In those days I always took a pitch sheet with me to any publisher event (something I made a habit of after being cornered by Gina Centrello at a national conference and going completely blank-headed.) At the bottom of this particular sheet I wrote: “Polish, keep in purse.” That came in handy later, when my editor took me out to dinner and asked me what else I was thinking about writing next. I made her laugh when I took the polished version out of my purse and simply handed it to her.

Hell on Wheels was my favorite of the eight premises I pitched to her that night. I had wanted to do a book featuring Mike Anderson, a wheelchair-bound secondary character from my first romance, Paradise Island. I was advised by a RWA friend that the idea it would not fly because both of the main characters were not beautiful, perfect, abled people. I figured that was its strong point.

But my friend was right — my editor didn’t like handicapped heroes or heroines, or the idea that the ending was (in her view) less than happy for one of them. She nixed all seven of the other premises, too. Some were better (as in more mainstream, less risky) than Mike’s story, so it puzzled me.

I found out why when the editor told me the publisher only wanted me to continue the storyline from the trilogy I’d just wrapped up that June. Wrapped up as in finished, done, over, no more stories. Being the cooperative soul that I am, I went home, filed away all my new ideas in my unwritten archives and wrote up what they wanted. Those books became the Jessica Hall novels, which made my publisher happy and added greatly to the savings account.

Stuff happens. You adapt, you compromise, you keep working. Or you don’t. Those are the choices we sometimes have to make between creating art and making a living.

What’s in your unwritten archives?

 If you thought your vid was bad, take a look at this idiot!

Insane Biker

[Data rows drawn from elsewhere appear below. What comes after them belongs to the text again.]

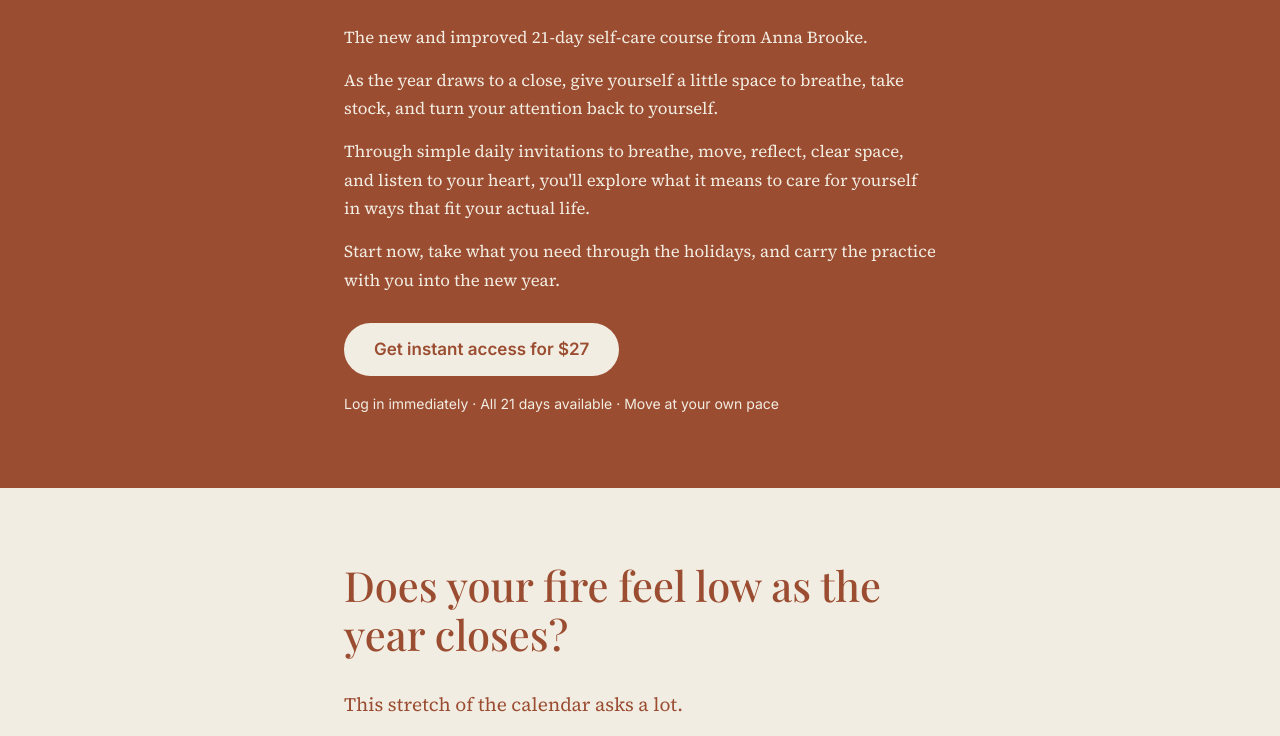
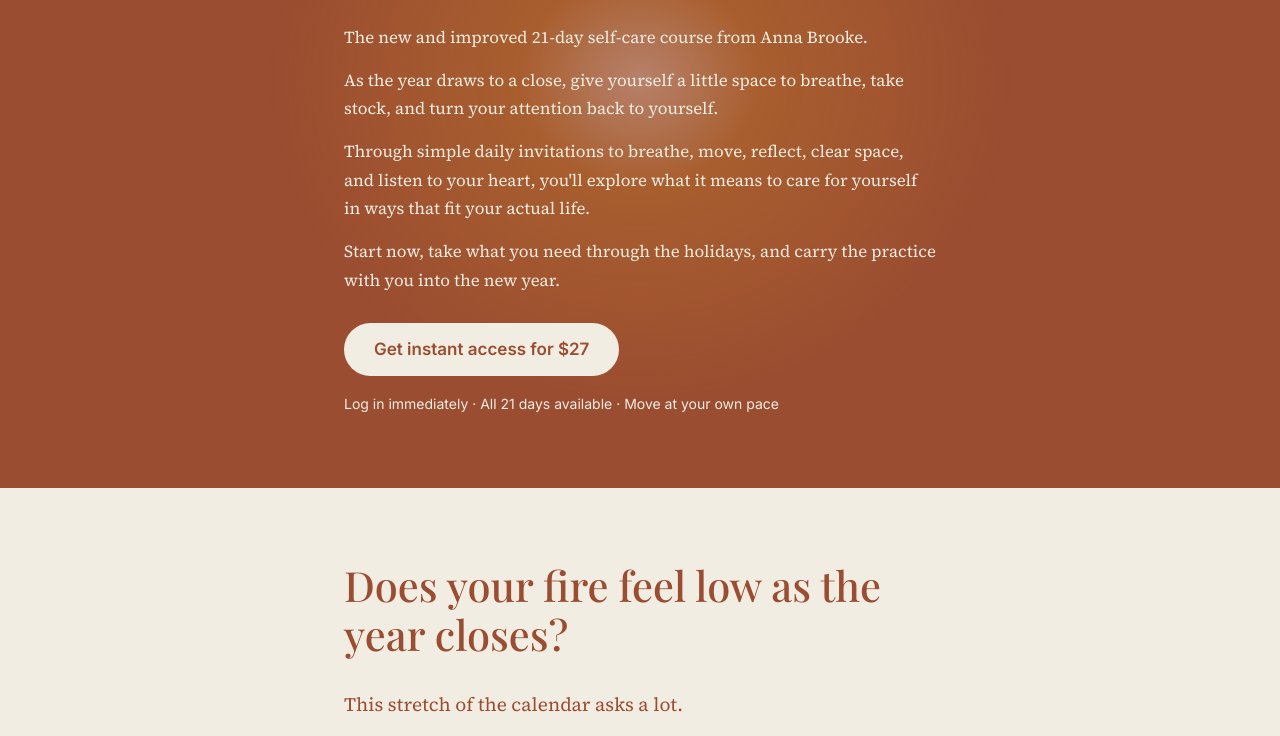
Before and after one commit to CarySears/21days, a plain HTML site: page index.html in a window 1280 px wide. Shown: the part 444-1180 px from the top of the page. Drawn offline with nearby package versions, Linux system fonts and the light colour scheme; a web font is replaced by a local one.

Commit message:
Add a soft ember glow behind the hero copy.
Use a slow radial wash of sand and ochre on the rust background, kept behind the text.

Co-authored-by: CarySears <CarySears@users.noreply.github.com>

```diff
--- a/index.html
+++ b/index.html
@@ -81,6 +81,11 @@ footer{padding:34px 0;font-family:Inter,system-ui,sans-serif;font-size:14px;text
 .logo-mark{position:relative;width:140px;height:54px;overflow:hidden;flex:none}
 .logo-mark img{position:absolute;width:172px;height:108px;max-width:none;left:-16px;top:-7px}
 .logo-name{font-family:"Playfair Display",Georgia,serif;font-size:18px;font-weight:500;line-height:1;white-space:nowrap}
+.hero{position:relative;overflow:hidden;isolation:isolate}
+.hero::before{content:"";position:absolute;z-index:0;left:50%;top:52%;width:min(760px,96%);height:min(680px,96%);transform:translate(-50%,-50%);pointer-events:none;background:radial-gradient(ellipse at center,rgba(242,237,226,.34) 0%,rgba(206,143,41,.28) 22%,rgba(155,77,50,0) 70%);animation:hero-ember 16s ease-in-out infinite}
+.hero .wrap{position:relative;z-index:1}
+@keyframes hero-ember{0%,100%{opacity:.9}50%{opacity:1}}
+@media (prefers-reduced-motion:reduce){.hero::before{animation:none;opacity:1}}
 .hero .eyebrow{font-size:13px;font-weight:600;letter-spacing:.12em;margin:0 0 1.65rem}
 .hero h1{font-size:clamp(2.9rem,6.4vw,4.5rem);font-weight:700;line-height:1.02;margin:0 0 .28em}
 .hero h2{font-size:clamp(1.3rem,2.2vw,1.7rem);font-weight:500;line-height:1.3;margin:0 0 1.7rem}
```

If this guy is still alive, contact us

Next Page »

Go to the Blog and have your say!

The Talented Cafe is linked to
Compnix & the Ancestral Trail Project